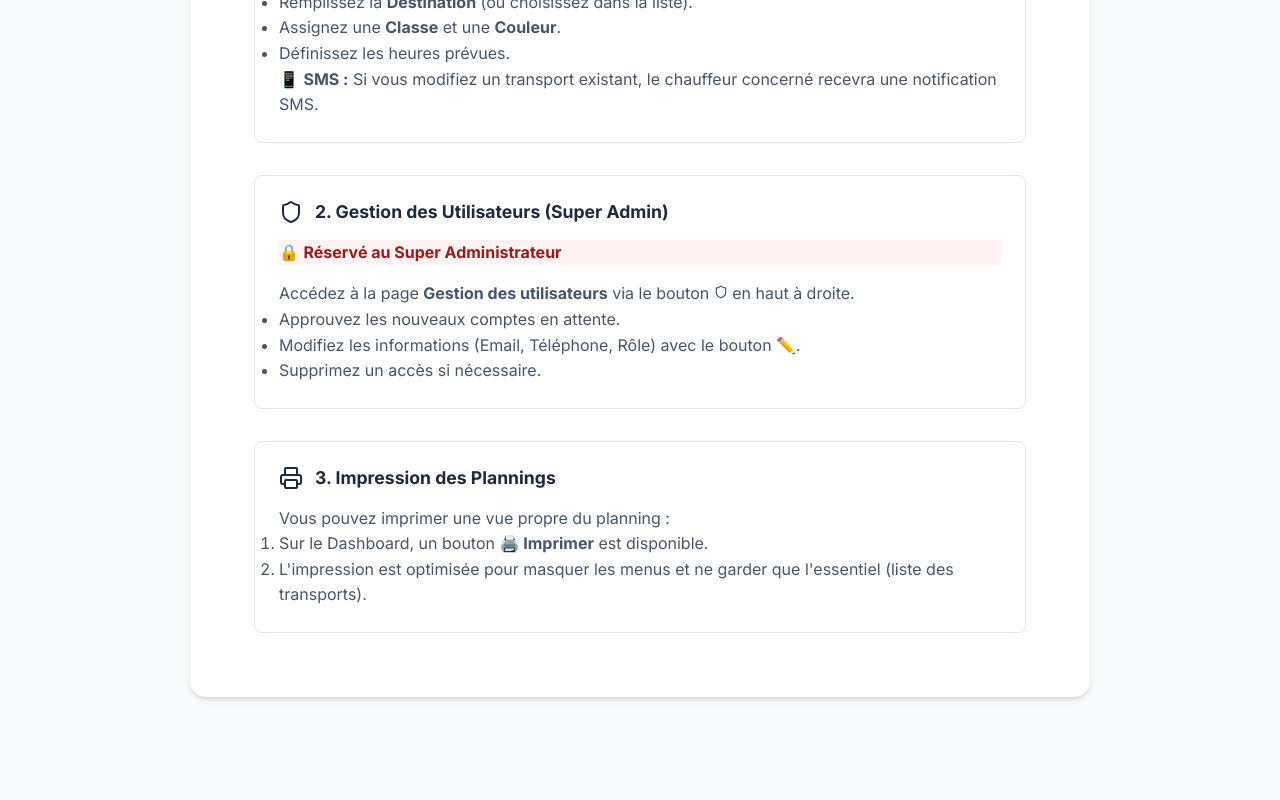
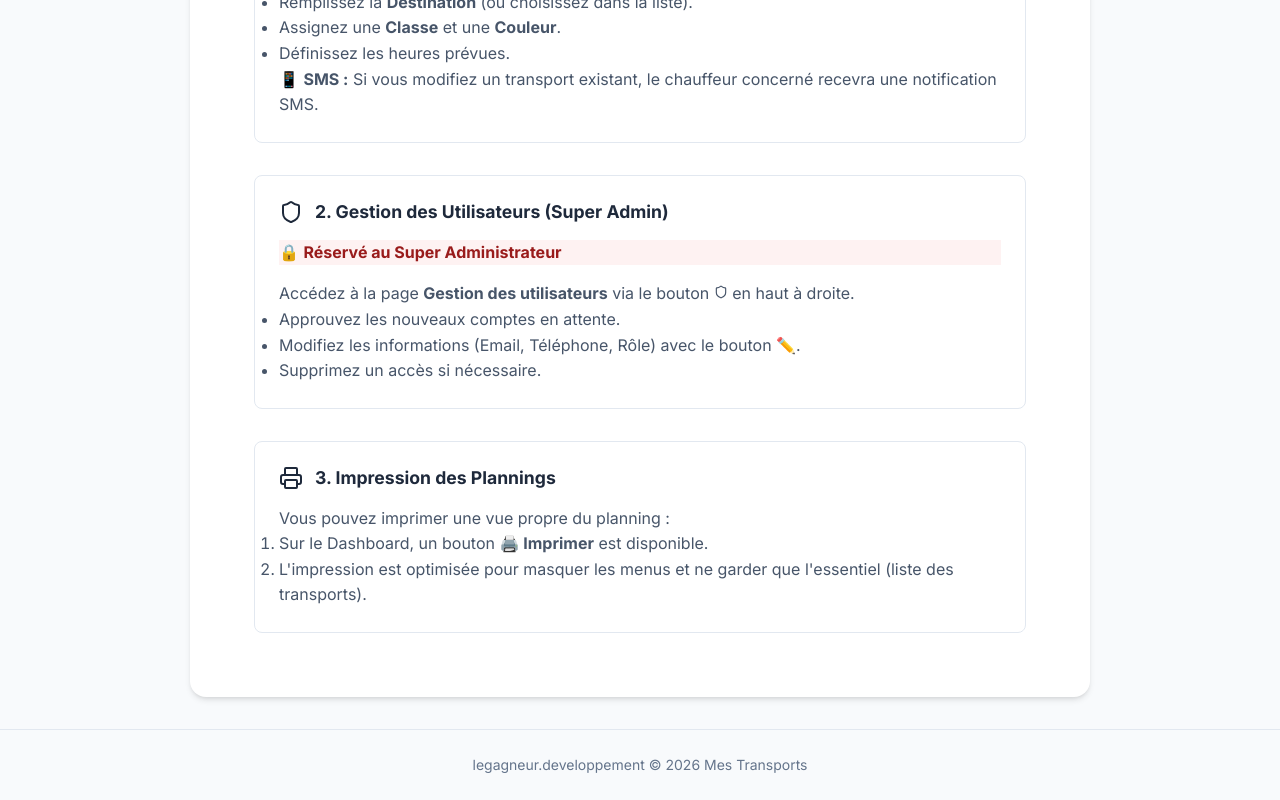
Before and after one commit to legagneurdeveloppement-create/mes-transports-2026, a React (Vite) app: page /help in a window 1280 px wide. Shown: the part 483-1283 px from the top of the page. Before the commit the page ends 1212 px from the top, so only its background shows below. Built offline with nearby package versions, Linux system fonts and the light colour scheme; no server answers.

Commit message:
UI: Add copyright footer to all pages

```diff
--- a/src/App.jsx
+++ b/src/App.jsx
@@ -6,12 +6,14 @@ import Register from './pages/Register'
 import Dashboard from './pages/Dashboard'
 import UserManagement from './pages/Admin/UserManagement'
 import Help from './pages/Help'
+import Footer from './components/layout/Footer'
 
 
 function App() {
 
   return (
-    <div className="app">
+    <div className="app" style={{ display: 'flex', flexDirection: 'column', minHeight: '100vh' }}>
+      <div style={{ flex: 1 }}>
         <Routes>
           <Route path="/" element={<Landing />} />
           <Route path="/login" element={<Login />} />
@@ -21,6 +23,8 @@ function App() {
           <Route path="/help" element={<Help />} />
         </Routes>
       </div>
+      <Footer />
+    </div>
   )
 }
 
--- /dev/null
+++ b/src/components/layout/Footer.jsx
@@ -0,0 +1,17 @@
+export default function Footer() {
+    return (
+        <footer style={{
+            textAlign: 'center',
+            padding: '1.5rem 1rem',
+            marginTop: 'auto',
+            borderTop: '1px solid #e2e8f0',
+            color: '#64748b',
+            fontSize: '0.875rem',
+            background: 'var(--bg)'
+        }}>
+            <p style={{ margin: 0 }}>
+                legagneur.developpement © 2026 Mes Transports
+            </p>
+        </footer>
+    )
+}
```
Lines whose indentation alone changed are shown as unchanged.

-=-=-

HOW TO COMPLETE THIS TASK:
Would you output the listing above verbatim, without its pictures?

ANSWER TO THE EXERCISE:
Before and after one commit to legagneurdeveloppement-create/mes-transports-2026, a React (Vite) app: page /help in a window 1280 px wide. Shown: the part 483-1283 px from the top of the page. Before the commit the page ends 1212 px from the top, so only its background shows below. Built offline with nearby package versions, Linux system fonts and the light colour scheme; no server answers.

Commit message:
UI: Add copyright footer to all pages

```diff
--- a/src/App.jsx
+++ b/src/App.jsx
@@ -6,12 +6,14 @@ import Register from './pages/Register'
 import Dashboard from './pages/Dashboard'
 import UserManagement from './pages/Admin/UserManagement'
 import Help from './pages/Help'
+import Footer from './components/layout/Footer'
 
 
 function App() {
 
   return (
-    <div className="app">
+    <div className="app" style={{ display: 'flex', flexDirection: 'column', minHeight: '100vh' }}>
+      <div style={{ flex: 1 }}>
         <Routes>
           <Route path="/" element={<Landing />} />
           <Route path="/login" element={<Login />} />
@@ -21,6 +23,8 @@ function App() {
           <Route path="/help" element={<Help />} />
         </Routes>
       </div>
+      <Footer />
+    </div>
   )
 }
 
--- /dev/null
+++ b/src/components/layout/Footer.jsx
@@ -0,0 +1,17 @@
+export default function Footer() {
+    return (
+        <footer style={{
+            textAlign: 'center',
+            padding: '1.5rem 1rem',
+            marginTop: 'auto',
+            borderTop: '1px solid #e2e8f0',
+            color: '#64748b',
+            fontSize: '0.875rem',
+            background: 'var(--bg)'
+        }}>
+            <p style={{ margin: 0 }}>
+                legagneur.developpement © 2026 Mes Transports
+            </p>
+        </footer>
+    )
+}
```
Lines whose indentation alone changed are shown as unchanged.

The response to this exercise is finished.